Personal protective equipment (PPE) are items that will protect the wearer against potential health and safety risks at work. Required for a variety of industries such as construction and agriculture, PPE can change according to the wearer’s working conditions. Here’s why it’s important to use PPE.
Why is PPE Important?
According to the Health and Safety Executive (HSE), it’s important that the workplace is made as safe as possible. There should be instructions and procedures in place, and employees should have adequate training and supervision. But even after these safe systems of work have been applied, some hazards might remain.
These risks might be:
- Injury to the lungs - from breathing contaminated air.
- Injury to the head and feet - from falling items.
- Injury to the eyes - from debris and waste in the air.
- Injury to the skin - from contact with corrosive substances.
- Injury to the body - from extreme heat or cold.
That’s why PPE is needed. It’s a last resort, but will form the final barrier between your employees and the occupational hazards they face. It’s important that you choose the equipment carefully as it should safeguard against specific hazards. In addition, employees should be trained to use PPE correctly and know how to identify and report any faults.
What are the Different Types of PPE?
According to a 2016 Labour Force Survey (LFS), of the 5,055 non-fatal injuries reported between 2016 and 2017 for the construction industry, 13 percent were due to being struck by falling objects. This is what helmets are for. A helmet protects the wearer from the impact of falling or flying objects and from hair getting caught in machinery. It can also protect against chemical splashes.
A 2014 survey, commissioned by the European Union Occupational Safety and Health Agency, found that 63 percent of construction employees reported chemical and biological risks at work in the UK. Protective eye equipment doesn’t have to just shield the wearer’s eyes. It can also protect the face too. For example, a face shield can protect against a variety of things - such as chemical splashes, dust, gas and even radiation.
Different types of eye protection safeguard against different hazards so it’s important your choice is suitable for the job role.
Respiratory protective equipment (RPE) is a special kind of PPE that offers protection for the lungs. A 2016 survey conducted by LFS found that of the 80,000 participants, 3,000 construction workers suffered from breathing and lung problems that were caused or made worse by their work. This is why RPE is essential.
High visibility clothing isn’t a fashion statement - it’s essential if you want to keep your workers safe. They ensure that your workers can be easily seen in a variety of light conditions, from low light to broad daylight.

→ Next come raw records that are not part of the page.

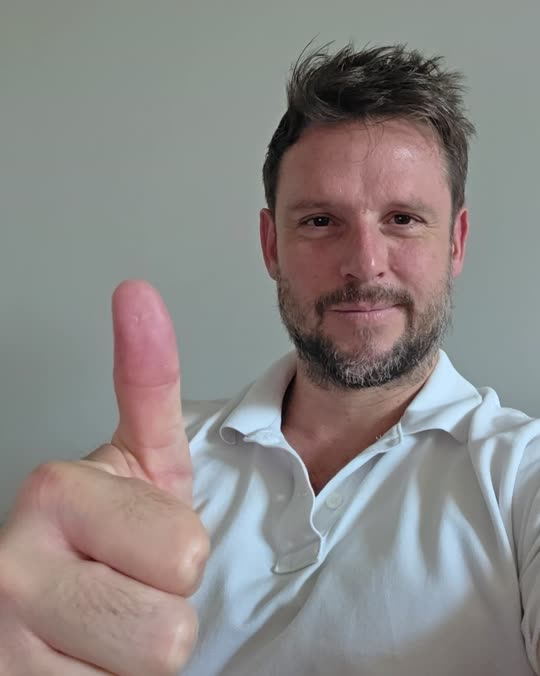
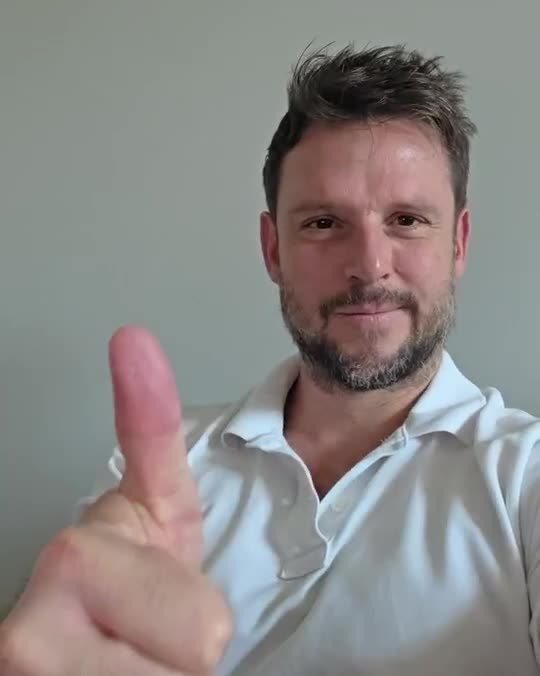
/apuesta/: bucle que termina con el pulgar extendido (2,6s) y regalo de la ficha 11 de El Desglose (la escalera de asistencia)
Claude-Session: https://claude.ai/code/session_01XXbBERmKZaSyhFYkNUS8qT

diff --git a/apuesta/index.html b/apuesta/index.html
@@ -17,12 +17,32 @@
 .saludo{display:flex;align-items:center;gap:clamp(18px,4vw,40px)}
 .foto{flex:0 0 clamp(130px,36%,280px);width:clamp(130px,36%,280px);height:auto;aspect-ratio:540/676;object-fit:cover;border-radius:var(--radius-1);background:#c9ccc8}
 .saludo .ups-h1{flex:1;min-width:0;margin:0;font-size:clamp(26px,5.4vw,52px)}
+.regalo{border-top:1px solid var(--line);margin-top:64px;padding-top:56px}
+.regalo .ups-h1{font-size:clamp(30px,5vw,48px)}
+.regalo-ul{list-style:none;padding:0;margin:0 0 32px;display:flex;flex-direction:column;gap:12px}
+.regalo-ul li{position:relative;padding-left:26px;font-size:18px;line-height:1.55}
+.regalo-ul li::before{content:"";position:absolute;left:0;top:.55em;width:9px;height:9px;background:var(--accent)}
+.regalo .ups-btn{max-width:440px}
+.regalo-pie{font-size:15px;color:var(--ink-muted);margin:18px 0 0}
+dialog.ficha-dlg{width:min(760px,calc(100vw - 24px));max-height:calc(100vh - 32px);overflow-y:auto;overscroll-behavior:contain;padding:0;border:1px solid var(--line-strong,var(--line));background:var(--bg);color:var(--ink)}
+dialog.ficha-dlg::backdrop{background:rgba(10,10,10,.6)}
+.ficha-cab{position:sticky;top:0;z-index:1;display:flex;justify-content:space-between;align-items:center;gap:16px;padding:12px 14px 12px 22px;background:var(--bg);border-bottom:1px solid var(--line);font-family:var(--font-mono);font-size:12px;letter-spacing:.04em;text-transform:uppercase;color:var(--ink-muted)}
+.ficha-cerrar{width:40px;height:40px;border:1px solid var(--line);background:transparent;color:var(--ink);font-size:22px;line-height:1;cursor:pointer}
+.ficha-cuerpo{padding:8px 22px 36px}
+.ficha-cuerpo h2{font-size:clamp(26px,4.4vw,38px);font-weight:900;font-stretch:80%;line-height:1;letter-spacing:-.03em;margin:24px 0 6px}
+.f-h2{font-size:22px;font-weight:800;letter-spacing:-.01em;margin:36px 0 12px}
+.ficha-cuerpo p,.f-ul li{font-size:17px;line-height:1.6;margin:0 0 12px}
+.f-mail{background:var(--bg-sunken);border:1px solid var(--line);padding:18px 20px 8px;margin:0 0 14px}
+.f-toque{font-family:var(--font-mono);font-size:12px!important;letter-spacing:.04em;text-transform:uppercase;color:var(--ink-muted)}
+.f-meta{font-size:15px!important;margin-bottom:4px!important}
+.f-nota{border-left:3px solid var(--accent);padding-left:14px}
+.f-ul{padding-left:20px;margin:0 0 12px}
 </style>
 </head>
 <body>
 <!-- Página de segmentación del email 7 de la bienvenida de /numeros/ («Te apuesto algo»).
      Quien hace clic en «Sí, me has pillado tío» aterriza aquí. La segmentación la hace Wildmail con la acción del enlace,
-     no esta página: aquí no hay formulario ni se mide nada aparte de la analítica general. -->
+     no esta página. Debajo va de regalo la ficha 11 de El Desglose (texto copiado del Doc «11 · La escalera de asistencia», 13-nov-2026); abrirla manda el evento ficha_apuesta_abierta. -->
 <div class="wrap" style="max-width: 760px; padding-top: 36px;">
   <img src="/assets/logo/dgdc-horizontal-claro.svg" alt="Daniel García de Celis" width="200" height="30" style="height: 30px; width: auto; display: block;">
 </div>
@@ -31,7 +51,139 @@
   <video class="foto" src="/apuesta/pulgar.mp4" poster="/apuesta/pulgar.jpg" width="540" height="676" autoplay loop muted playsinline aria-label="Daniel con el pulgar hacia arriba"></video>
   <h1 class="ups-h1">Perfecto, lo tengo en cuenta y te contaré cosas pronto.</h1>
   </div>
+  <section class="regalo" aria-labelledby="regalo-h2">
+    <p class="ups-eti">un regalo, ya que te he pillado</p>
+    <h2 class="ups-h1" id="regalo-h2">Los 6 emails que meten a la gente en la sala. <span class="mark">Y ninguno es de relleno.</span></h2>
+    <p class="ups-p">Es la ficha 11 de El Desglose, «La escalera de asistencia»: los seis toques que van del día antes al directo, escritos enteros y con lo que hace cada uno. Te la dejo aquí entera, sin pedirte nada a cambio.</p>
+    <ul class="regalo-ul">
+      <li>Por qué con dos o tres recordatorios no basta (y se nota en la sala).</li>
+      <li>Los seis emails escritos, con asunto y preheader, para adaptarlos a tu evento.</li>
+      <li>Qué trabajo hace cada toque y por qué va justo donde va.</li>
+      <li>Por qué concentrarlos en las últimas 24 horas funciona y repartirlos por la semana no.</li>
+      <li>Los dos toques que más gente meten en la sala, y que son justo los que más pereza da mandar.</li>
+    </ul>
+    <button type="button" class="ups-btn js-abrir-ficha">Leer la ficha 11 entera →</button>
+    <p class="regalo-pie">Es una de las fichas de El Desglose. Del resto te hablo pronto.</p>
+  </section>
 </div>
+
+<dialog class="ficha-dlg" id="ficha-dlg" aria-labelledby="ficha-dlg-titulo">
+  <div class="ficha-cab"><span>ficha 11 · el desglose</span><button type="button" class="ficha-cerrar js-cerrar-ficha" aria-label="Cerrar">×</button></div>
+  <div class="ficha-cuerpo">
+    <h2 id="ficha-dlg-titulo">La escalera de asistencia</h2>
+<h3 class="f-h2">De qué va</h3>
+<p>Registrarse es gratis y olvidarse también.</p>
+<p>Entre el día que alguien se apunta a tu evento y el día del evento pasan cosas: se le llena la agenda, se le olvida, le surge algo o simplemente deja de acordarse de que aquello existía.</p>
+<p>Esta pieza es lo que impide que eso pase.</p>
+<p>No es un email, son seis toques repartidos entre el día antes y el momento del directo. Y cada uno hace un trabajo distinto: unos recuerdan, otros dan ganas y el último quita la fricción de conectarse.</p>
+<p>La tentación es mandar dos o tres y pensar que con eso basta. No basta, y se nota en la sala.</p>
+<p>Y ojo con una cosa que a mí me costó entender: <b>los toques del final no molestan a nadie salvo al que ya había decidido no venir.</b> El que sí va a conectarse los agradece, porque le llegan justo cuando estaba con otra cosa.</p>
+<p>Va entre el registro y el evento, con el grueso concentrado en las últimas veinticuatro horas.</p>
+<h3 class="f-h2">Los emails</h3>
+<div class="f-mail"><p class="f-toque">Toque 1 · Veinticuatro horas antes</p>
+<p class="f-meta"><b>Asunto: Mañana a las 19:00</b></p>
+<p class="f-meta"><b>Preheader: Y lo que vamos a mirar exactamente.</b></p>
+<p>Mañana nos vemos.</p>
+<p>Te recuerdo lo que vamos a hacer, que no es una charla sobre tendencias del sector.</p>
+<p>Vamos a coger tres agencias reales, mirar por dónde se les está yendo el margen y ver qué tocarían primero. Con sus números en pantalla.</p>
+<p>Si alguna vez has terminado un mes bueno y has pensado "he facturado más que nunca y no lo noto", eso es exactamente lo que vamos a desmontar.</p>
+<p>Mañana a las 19:00. El enlace te llega por la mañana y otra vez una hora antes: no lo busques ahora.</p>
+<p>Un abrazo,</p>
+</div>
+<div class="f-mail"><p class="f-toque">Toque 2 · La mañana del evento</p>
+<p class="f-meta"><b>Asunto: Aquí tienes el enlace</b></p>
+<p class="f-meta"><b>Preheader: Guárdalo o entra directo esta tarde.</b></p>
+<p>Buenos días.</p>
+<p>Esta tarde a las 19:00, aquí: [ENLACE]</p>
+<p>Te lo mando ahora para que lo tengas y no lo tengas que buscar luego con las prisas.</p>
+<p>Una cosa práctica: ponte donde puedas escribir. Va a haber un momento en el que te voy a pedir que hagas una cuenta con los números de tu propia agencia, y hacerla en el momento no es lo mismo que decir "esto lo miro luego".</p>
+<p>Nos vemos en unas horas.</p>
+<p>Un abrazo,</p>
+</div>
+<div class="f-mail"><p class="f-toque">Toque 3 · Tres horas antes</p>
+<p class="f-meta"><b>Asunto: En tres horas</b></p>
+<p class="f-meta"><b>Preheader: Y por qué te interesa la primera media hora.</b></p>
+<p>En tres horas empezamos.</p>
+<p>Te aviso de una cosa: empiezo puntual y la parte de los tres casos va al principio. Si llegas a y media, te la pierdes.</p>
+<p>No es por castigar al que llega tarde, es que lo interesante está ahí y luego construimos sobre eso.</p>
+<p>[ENLACE]</p>
+<p>Un abrazo,</p>
+</div>
+<div class="f-mail"><p class="f-toque">Toque 4 · Una hora antes</p>
+<p class="f-meta"><b>Asunto: En una hora</b></p>
+<p class="f-meta"><b>Preheader: Enlace aquí.</b></p>
+<p>En una hora.</p>
+<p>[ENLACE]</p>
+<p>Un abrazo,</p>
+</div>
+<div class="f-mail"><p class="f-toque">Toque 5 · En vivo</p>
+<p class="f-meta"><b>Asunto: Estamos dentro</b></p>
+<p class="f-meta"><b>Preheader: Entra aunque llegues empezado.</b></p>
+<p>Ya hemos empezado.</p>
+<p>Si te has liado, entra igual: [ENLACE]</p>
+<p>Estamos en la parte de los casos, que es la buena. Entra y te pones al día en dos minutos.</p>
+<p>Un abrazo,</p>
+</div>
+<div class="f-mail"><p class="f-toque">Toque 6 · Al terminar</p>
+<p class="f-meta"><b>Asunto: Seguimos mañana</b></p>
+<p class="f-meta"><b>Preheader: Y lo que viene ahora.</b></p>
+<p>Se me ha hecho corto.</p>
+<p>Gracias a los que estuvisteis, y sobre todo a los que sacasteis vuestros números en directo, que eso tiene mérito.</p>
+<p>Mañana te mando la grabación con fecha de caducidad, y te cuento una cosa que anuncié al final y que no todo el mundo llegó a escuchar.</p>
+<p>Un abrazo,</p>
+</div>
+<p class="f-nota"><b>Nota · El incentivo que solo existe en directo.</b> Si quieres subir la asistencia real y no solo los registros, ata algo a estar presente: un análisis en vivo de la agencia de alguien de la sala, un material que solo se entrega ahí, un sorteo. La regla para saber si sirve es esta: <b>si lo puedes mandar mañana por email, no es un incentivo.</b> Tiene que ser algo que se pierda por no estar.</p>
+<h3 class="f-h2">Las tripas de los emails</h3>
+<p><i>Ya los has leído. Ahora mira el esqueleto de la escalera: qué hace cada toque y por qué está donde está.</i></p>
+<ul class="f-ul">
+<li><b>La escalera completa</b>: seis toques con densidad creciente. El primero trabaja el deseo y los últimos quitan fricción, y esa progresión es la pieza, no cada email por separado.</li>
+<li><b>El toque de veinticuatro horas recuerda el porqué</b>: no dice que hay un evento, dice qué se va a hacer dentro. Es el único de los seis que todavía tiene que convencer.</li>
+<li><b>La frase de reconocimiento</b>: "has facturado más que nunca y no lo notas". Coloca al lector dentro del problema en una línea.</li>
+<li><b>El aviso de que el enlace llega luego</b>: le quita la tarea de guardarlo. Cada cosa que no tiene que hacer es una excusa menos para no aparecer.</li>
+<li><b>El toque de la mañana entrega el enlace</b>: su único trabajo es que lo tenga. Corto, práctico y sin argumentos.</li>
+<li><b>La instrucción de preparación</b>: que se ponga donde pueda escribir. Le obliga a decidir dónde va a estar, y quien decide eso ya casi ha ido.</li>
+<li><b>El toque de tres horas usa la jerarquía</b>: dice qué parte se pierde si llega tarde. Es lo que consigue puntualidad sin regañar a nadie.</li>
+<li><b>El toque de una hora es solo el enlace</b>: cuatro palabras. A esa altura, cualquier argumento sobra y estorba.</li>
+<li><b>El toque en vivo recoge al rezagado</b>: "entra aunque llegues empezado". Sin este toque pierdes a todo el que asume que ya es tarde.</li>
+<li><b>El detalle de qué se está viendo</b>: le dice que se pone al día en dos minutos. Quita la única objeción del que llega tarde.</li>
+<li><b>El toque de cierre agradece y siembra</b>: da las gracias con un detalle concreto y anuncia el replay con caducidad. Es la bisagra hacia la fase siguiente.</li>
+<li><b>La densidad creciente</b>: uno el día antes, cinco el día del evento. La escalera se estrecha según se acerca la hora, que es como funciona la atención.</li>
+</ul>
+<h3 class="f-h2">Lo que yo he aprendido usándolos</h3>
+<ul class="f-ul">
+<li><b>Los seis toques hacen falta y los últimos son los que más traen.</b> Cada vez que he recortado la escalera para no dar la lata, ha bajado la asistencia. El de una hora antes y el de en vivo son los dos que más gente meten en la sala, y son los dos que más pereza dan de mandar.</li>
+<li><b>Los últimos molestan solo al que no iba a venir.</b> El que se conecta agradece el aviso, porque le llega justo cuando estaba haciendo otra cosa. Las bajas que provoca esta escalera son de gente que ya había decidido no aparecer.</li>
+<li><b>La densidad importa más que el número.</b> Seis toques repartidos por igual a lo largo de la semana no funcionan. Concentrados el día del evento, sí, porque es cuando la persona decide de verdad si se conecta o no.</li>
+</ul>
+<h3 class="f-h2">¡Ojo!</h3>
+<p>No cambies el argumento en cada toque. Los seis venden lo mismo, y lo que cambia es cuánto dicen: el primero explica y el de una hora antes solo pone el enlace. Si cada uno trae un argumento nuevo, la escalera se convierte en seis emails distintos y cansa.</p>
+<p>Y si prometes que empiezas puntual, empieza puntual. El toque de tres horas antes usa eso como argumento, y quien llegó a la hora por tu culpa se acuerda si te pones a saludar veinte minutos.</p>
+<p><b>Errores que lo matan:</b> recortar la escalera para no dar la lata · repartir los toques por igual en vez de concentrarlos · meter argumentos nuevos en los toques finales · olvidar el toque de en vivo, que es el que recoge al que cree que ya es tarde · prometer puntualidad y empezar tarde.</p>
+<h3 class="f-h2">Súbela tú</h3>
+<ul class="f-ul">
+<li><b>La escalera</b> → seis toques con densidad creciente hacia la hora del evento. La pieza es la progresión, no cada email suelto.</li>
+<li><b>El toque lejano</b> → el único que todavía convence. Cuenta qué se va a hacer dentro, no que hay un evento.</li>
+<li><b>El toque de la mañana</b> → entrega el enlace y quita tareas. Cada cosa que no tiene que hacer es una excusa menos.</li>
+<li><b>La preparación</b> → pídele algo pequeño que tenga listo. Le obliga a decidir dónde va a estar a esa hora.</li>
+<li><b>El toque intermedio</b> → usa la jerarquía: qué parte se pierde si llega tarde. Consigue puntualidad sin regañar.</li>
+<li><b>El toque de una hora</b> → el enlace y poco más. Cualquier argumento a esa altura estorba.</li>
+<li><b>El toque en vivo</b> → recoge al que cree que ya es tarde y dile qué se está viendo ahora. Es el que más gente mete de los seis.</li>
+<li><b>El toque de cierre</b> → agradece con un detalle real y siembra lo que viene. Es la bisagra hacia la fase siguiente.</li>
+<li><b>El incentivo</b> → si quieres asistencia real, ata algo a estar presente. Si se puede mandar mañana por email, no es un incentivo.</li>
+</ul>
+  </div>
+</dialog>
+<script>
+(function () {
+  var dlg = document.getElementById('ficha-dlg');
+  document.querySelector('.js-abrir-ficha').addEventListener('click', function () {
+    if (dlg.showModal) dlg.showModal(); else dlg.setAttribute('open', '');
+    if (window.dgcTrack) window.dgcTrack('ficha_apuesta_abierta');
+  });
+  dlg.querySelector('.js-cerrar-ficha').addEventListener('click', function () { dlg.close(); });
+  dlg.addEventListener('click', function (e) { if (e.target === dlg) dlg.close(); });
+})();
+</script>
 
 <div class="ups-pie"><div class="wrap" style="max-width: 760px;"><span>daniel garcía de celis</span><span><a href="/aviso-legal/">aviso legal</a><a href="/privacidad/">privacidad</a><a href="/cookies/">cookies</a></span></div></div>
 </body>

Hi-vis vests are the most popular types of hi-vis clothing and there are different things to consider when you’re picking them for your construction team. For starters, there are different levels of protection, based on the type of clothing and level of visibility they offer. The lowest level (Class 1) should only be worn in minimal risk zones while the highest level (Class 3) provides the best chance of being visible.
According to the HSE, there has been an increase in incidences of contact dermatitis in construction workers. In addition, carpal tunnel syndrome can also affect construction workers. This is what workwear gloves are for. They’ll protect your employees’ hands and arms from abrasions, extreme temperatures, cuts, punctures, electric shocks, chemicals, vibrations and more.
Different rigger gloves offer varying levels of protection so make sure you choose the pairs that are best suited for the job role.
Of the 5,055 non-fatal injuries reported in the 2016-17 period, construction employees were most likely to suffer from slips, trips and falls. The slip and trip hazard is one of the most prevalent in every industry but is particularly so in construction as there can be a variety of debris littering the floor.
But it’s not just slip hazards. Heavy and sharp items can easily crush or pierce the feet and legs too. So, it’s important that your employees are wearing the appropriate safety footwear to ensure that their feet and legs are as protected from hazards as the rest of their body.
Make Sure Your Outdoor Workers are Protected This Summer
PPE is essential but it’s only one thing out of the many you need to make sure your outdoor workers are protected from occupational hazards. Summer brings its own set of seasonal hazards, such as UV rays and high temperatures. Download our Summer Guide which will inform you of all the summer-related hazards you need to protect against and how to go about it.